Jokowi’s mixed messages

Jakarta International School. Indonesia’s expat institutions are feeling the pinch. Source: Wikimedia

As ever, Indonesia is sending out mixed messages. It wants foreign investment but is not keen on letting too many foreigners live there to spend it.

Jakarta is keen on encouraging citizens to repatriate overseas wealth but wants to organise how the money is spent.

And as a backdrop its ambitious plans for infrastructure projects were budgeted before fuel prices started to slide so a subtle recalibration in scale might occur.

The Indonesian parliament has just approved a tax amnesty that the authorities hope will draw in billions of dollars needed to finance a widening budget gap as it steps up infrastructural spending to boost growth.

Under the law, citizens who repatriate undeclared assets held abroad would face a penalty of between 2 and 5 per cent, according to the bill.

President Joko “Jokowi” Widodo is facing a revenue squeeze in the face of weaker commodity prices and slower growth. To keep the budget deficit under 3 per cent of GDP, Widodo is banking on the tax amnesty to help fill the shortfall.

The central bank estimates the tax programme, which will start next month and run for a maximum of nine months, will help bring US$42.5 billion of funds back to the country. Almost 30 per cent would go to government coffers, Finance Minister Bambang Brodjonegoro said.

Meanwhile, foreign workers are leaving Indonesia at an increasing rate due falling commodity prices that have forced resource companies to axe jobs while Jakarta has also introduced stricter regulations on expats.

The number of temporary residential permits handed to foreigners, including renewals, has fallen to 171,944 last year from 194,162 in 2013. So far this year, there were 72,399 issued but service providers to expats say they anticipate a further fall this year as they are seeing few fresh arrivals.

Top-end rents in Jakarta have plummeted and enrolment at international schools has dropped.

“The expat drought has been really noticeable in 2016,” said Deborah Minicola of international relocation firm Allied Pickfords in Indonesia. “This time the expat community has been hit from so many angles.”

The outflow was set to reduce luxury consumption and increase unemployment, economists said, as wealthy expats often employ several people, including housemaids, drivers, gardeners and bodyguards.

Some workers who recently lost their jobs are finding it difficult to get new employment.
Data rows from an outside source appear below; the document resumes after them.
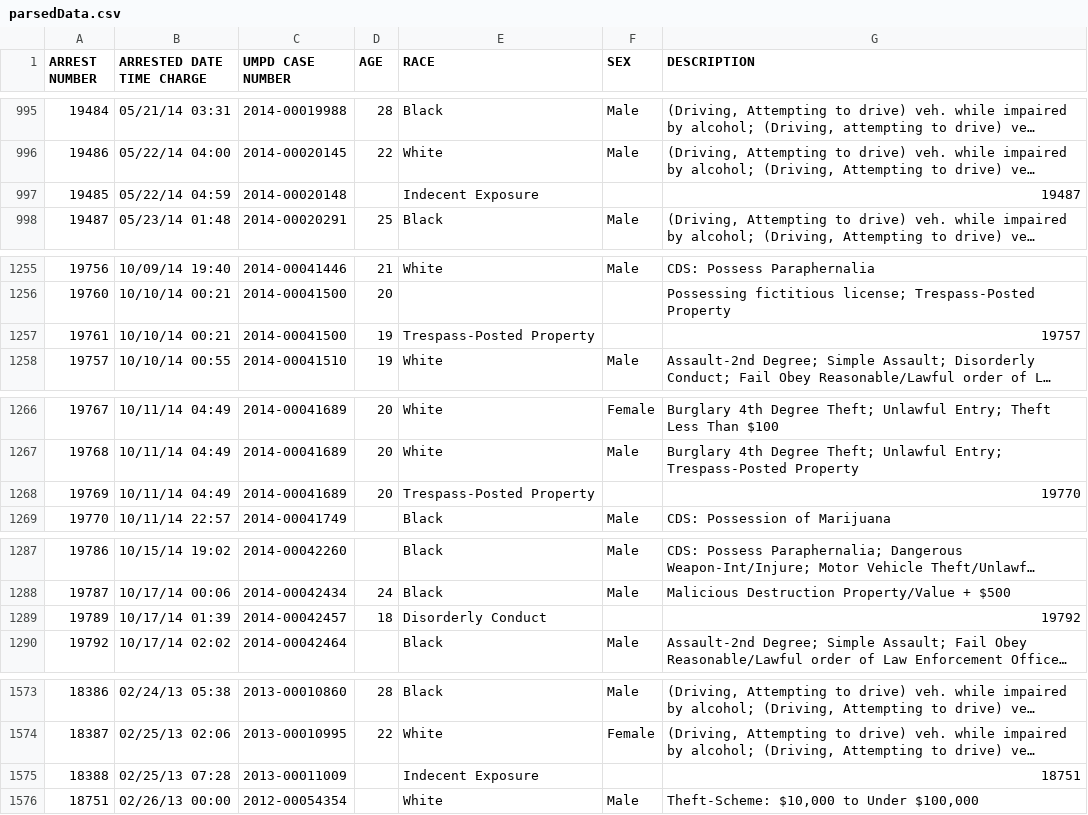
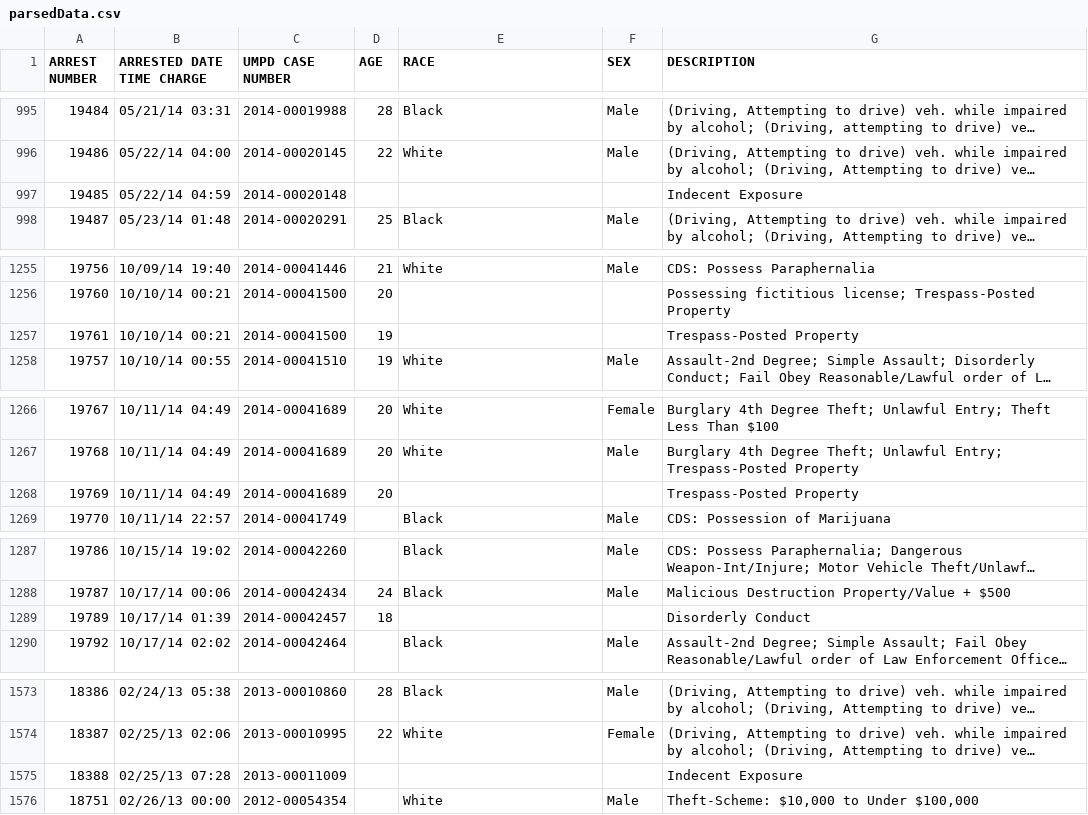
Before and after one commit to danszr/bitcamp2016, a CSV file: parsedData.csv, drawn as a sheet; only a part is shown, gaps mark what is left out; long unchanged cells end in …; the diff covers the shown part only; the diff names each change by its address in the sheet, - before the commit and + after, or states it on an @@ line.

```diff
--- a/parsedData.csv
+++ b/parsedData.csv
-E997 (RACE): Indecent Exposure
+E997 (RACE): (empty)
-G997 (DESCRIPTION): 19487
+G997 (DESCRIPTION): Indecent Exposure
-E1257 (RACE): Trespass-Posted Property
+E1257 (RACE): (empty)
-G1257 (DESCRIPTION): 19757
+G1257 (DESCRIPTION): Trespass-Posted Property
-E1268 (RACE): Trespass-Posted Property
+E1268 (RACE): (empty)
-G1268 (DESCRIPTION): 19770
+G1268 (DESCRIPTION): Trespass-Posted Property
-E1289 (RACE): Disorderly Conduct
+E1289 (RACE): (empty)
-G1289 (DESCRIPTION): 19792
+G1289 (DESCRIPTION): Disorderly Conduct
-E1575 (RACE): Indecent Exposure
+E1575 (RACE): (empty)
-G1575 (DESCRIPTION): 18751
+G1575 (DESCRIPTION): Indecent Exposure
```
Also changed, not shown: 62 edited cells elsewhere in this file, 4 other files.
The Australian Independent School in Balikpapan in East Kalimantan said it was expecting a 36-per-cent reduction in pupil numbers this year. Three other international schools in the city have closed during the past few years after layoffs at mining contractors and significant cuts to expat allowances.

Analysts fear the expat exodus will also create a noticeable skills shortfall that could hold the country back when the commodity downturn is reversed.
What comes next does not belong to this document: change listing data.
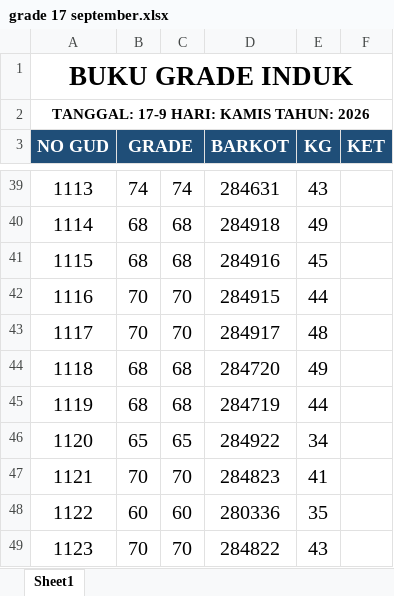
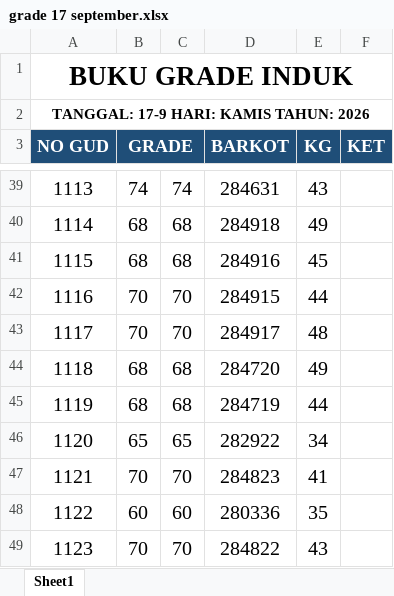
Before and after one commit to grndnstnmlk/cekbarkot, an Excel workbook: Laporan Grade Induk/grade 17 september.xlsx, sheet Sheet1, drawn as a sheet; only a part is shown, gaps mark what is left out; values as stored, in another font and other column widths than the file's, no borders; the diff names each change by its address in the sheet, - before the commit and + after, or states it on an @@ line.

Commit message:
Fix nomor barkot tgl 17 & 19 September (No Gud 1120 & 1208), update rekap excel, seed_data, supabase schema, dan bump cache version v=6.2

```diff
--- a/Laporan Grade Induk/grade 17 september.xlsx (sheet Sheet1)
+++ b/Laporan Grade Induk/grade 17 september.xlsx (sheet Sheet1)
-D46 (BARKOT): 284922
+D46 (BARKOT): 282922
```
Also changed, not shown: Laporan Grade Induk/buku_grade_induk_rekap_barkot_tgl_21_sd_31.xlsx, Laporan Grade Induk/grade 19 september.xlsx, 6 other files.
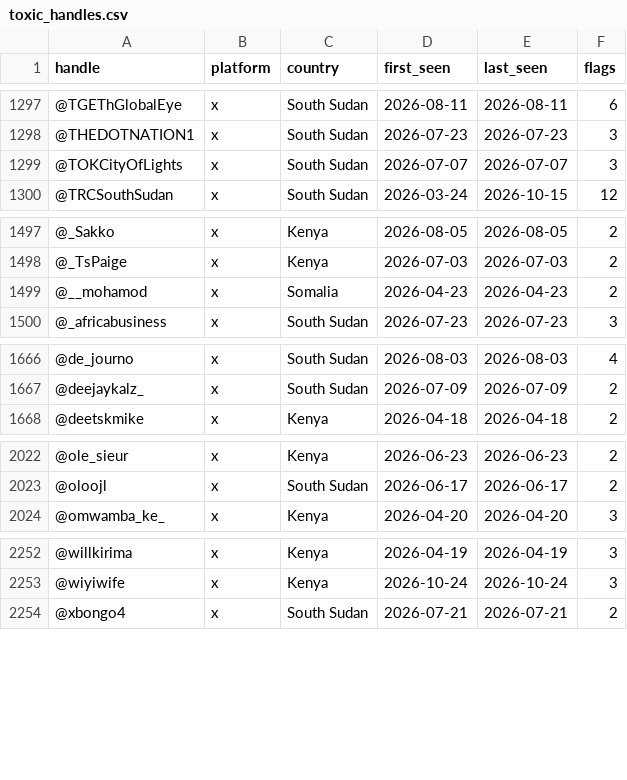
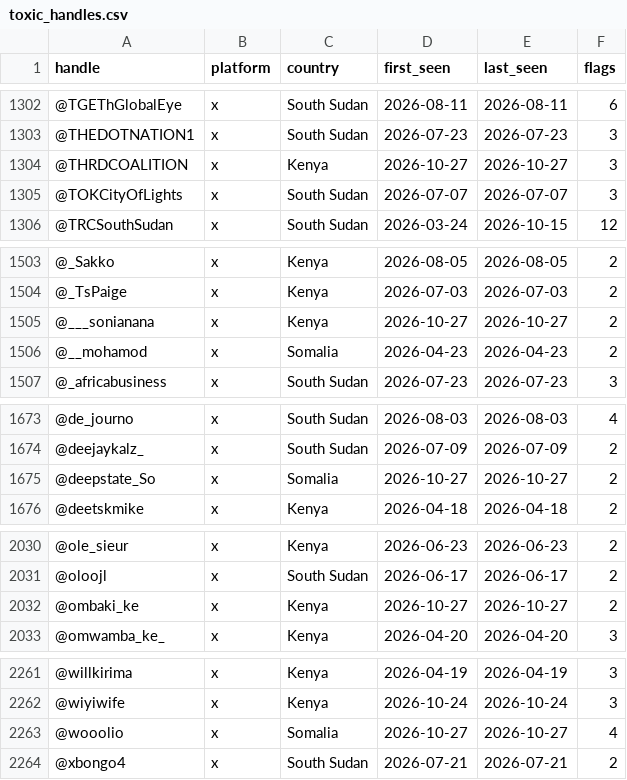
Before and after one commit to merlx-org/IRIS, a CSV file: monitoring/autolearn/toxic_handles.csv, drawn as a sheet; only a part is shown, gaps mark what is left out; the diff covers the shown part only; the diff names each change by its address in the sheet, - before the commit and + after, or states it on an @@ line.

```diff
--- a/monitoring/autolearn/toxic_handles.csv
+++ b/monitoring/autolearn/toxic_handles.csv
+row 1304: @THRDCOALITION | x | Kenya | 2026-10-27 | 2026-10-27 | 3
+row 1505: @___sonianana | x | Kenya | 2026-10-27 | 2026-10-27 | 2
+row 1675: @deepstate_So | x | Somalia | 2026-10-27 | 2026-10-27 | 2
+row 2032: @ombaki_ke | x | Kenya | 2026-10-27 | 2026-10-27 | 2
+row 2263: @wooolio | x | Somalia | 2026-10-27 | 2026-10-27 | 4
```
Also changed, not shown: 5 added rows and 26 edited cells elsewhere in this file, monitoring/autolearn/learned_keywords_hs.csv, monitoring/autolearn/narrative_discoveries.csv, 9 other files.
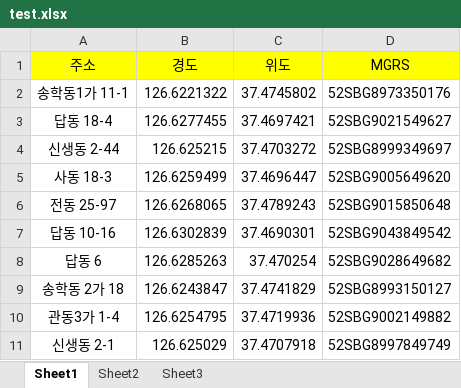
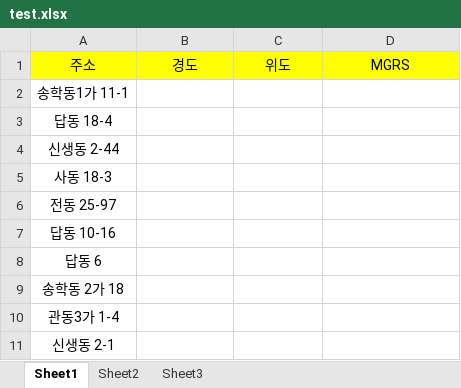
Before and after one commit to hyunmook-lim/latlongToMGRS, an Excel workbook: test.xlsx, sheet Sheet1, drawn as a sheet; only a part is shown; values as stored, in another font and other column widths than the file's, no borders; the diff covers the shown part only; the diff names each change by its address in the sheet, - before the commit and + after, or states it on an @@ line.

```diff
--- a/test.xlsx (sheet Sheet1)
+++ b/test.xlsx (sheet Sheet1)
-B2: 126.6221322
+B2: (empty)
-C2: 37.4745802
+C2: (empty)
-D2: 52SBG8973350176
+D2: (empty)
-B3: 126.6277455
+B3: (empty)
-C3: 37.4697421
+C3: (empty)
-D3: 52SBG9021549627
+D3: (empty)
-B4: 126.625215
+B4: (empty)
-C4: 37.4703272
+C4: (empty)
-D4: 52SBG8999349697
+D4: (empty)
-B5: 126.6259499
+B5: (empty)
-C5: 37.4696447
+C5: (empty)
-D5: 52SBG9005649620
+D5: (empty)
-B6: 126.6268065
+B6: (empty)
-C6: 37.4789243
+C6: (empty)
-D6: 52SBG9015850648
+D6: (empty)
-B7: 126.6302839
+B7: (empty)
-C7: 37.4690301
+C7: (empty)
-D7: 52SBG9043849542
+D7: (empty)
-B8: 126.6285263
+B8: (empty)
-C8: 37.470254
+C8: (empty)
-D8: 52SBG9028649682
+D8: (empty)
-B9: 126.6243847
+B9: (empty)
-C9: 37.4741829
+C9: (empty)
-D9: 52SBG8993150127
+D9: (empty)
-B10: 126.6254795
+B10: (empty)
-C10: 37.4719936
+C10: (empty)
-D10: 52SBG9002149882
+D10: (empty)
-B11: 126.625029
+B11: (empty)
-C11: 37.4707918
+C11: (empty)
-D11: 52SBG8997849749
+D11: (empty)
```
Also changed, not shown: 28 edited cells elsewhere in this sheet, 3 other files.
Sliding resource prices and a slowdown in demand from China, a key export market, have reduced the incentive for exploration or production in the oil, gas and mining sectors, forcing firms to cut costs.

The mining, oil and gas and geothermal sectors account for 7.62 per cent of the archipelago’s GDP, down from 11.81 per cent in 2011. Drilling contractors and exploration site surveyors are among the heaviest hit, industry experts say.

Total’s Indonesia spokesman said the company had “manpower planning which is in line with our evolution of activities”.  Chevron, which is selling assets in Asia, and Exxon declined to comment.

Last month a PwC survey of 53 companies in the oil and gas sector estimated that there would be a smaller expat workforce in future, with tighter controls on hiring foreigners cited as another example.

Jakarta has recently opened numerous business sectors to foreign investors in what President Joko Widodo called a “big-bang” financial liberalisation.

But running parallel were protectionist measures like the manpower ministry was encouraging companies to hire more indigenous staff and tightening scrutiny of the work permit applications from foreigners, said Ratna Agustina of an expat services firm.

The government also limits applicants to a maximum age of 55 in the fuel sector which rather restricts access to talent.

“If they are above 55, the assumption is that many have ailments and are less productive,” said Taslim Yunus of Indonesia’s energy regulator.

In 2015 it was required that foreigners should to be proficient in Bahasa and for firms to hire 10 Indonesian for every expat, only to backtrack after business protests.

The manpower ministry was unavailable for comment.

In contrast in Singapore foreign professionals, managers and executives earning at least US$3,300 a month rose 5 per cent to 187,900 by December last year from a year earlier.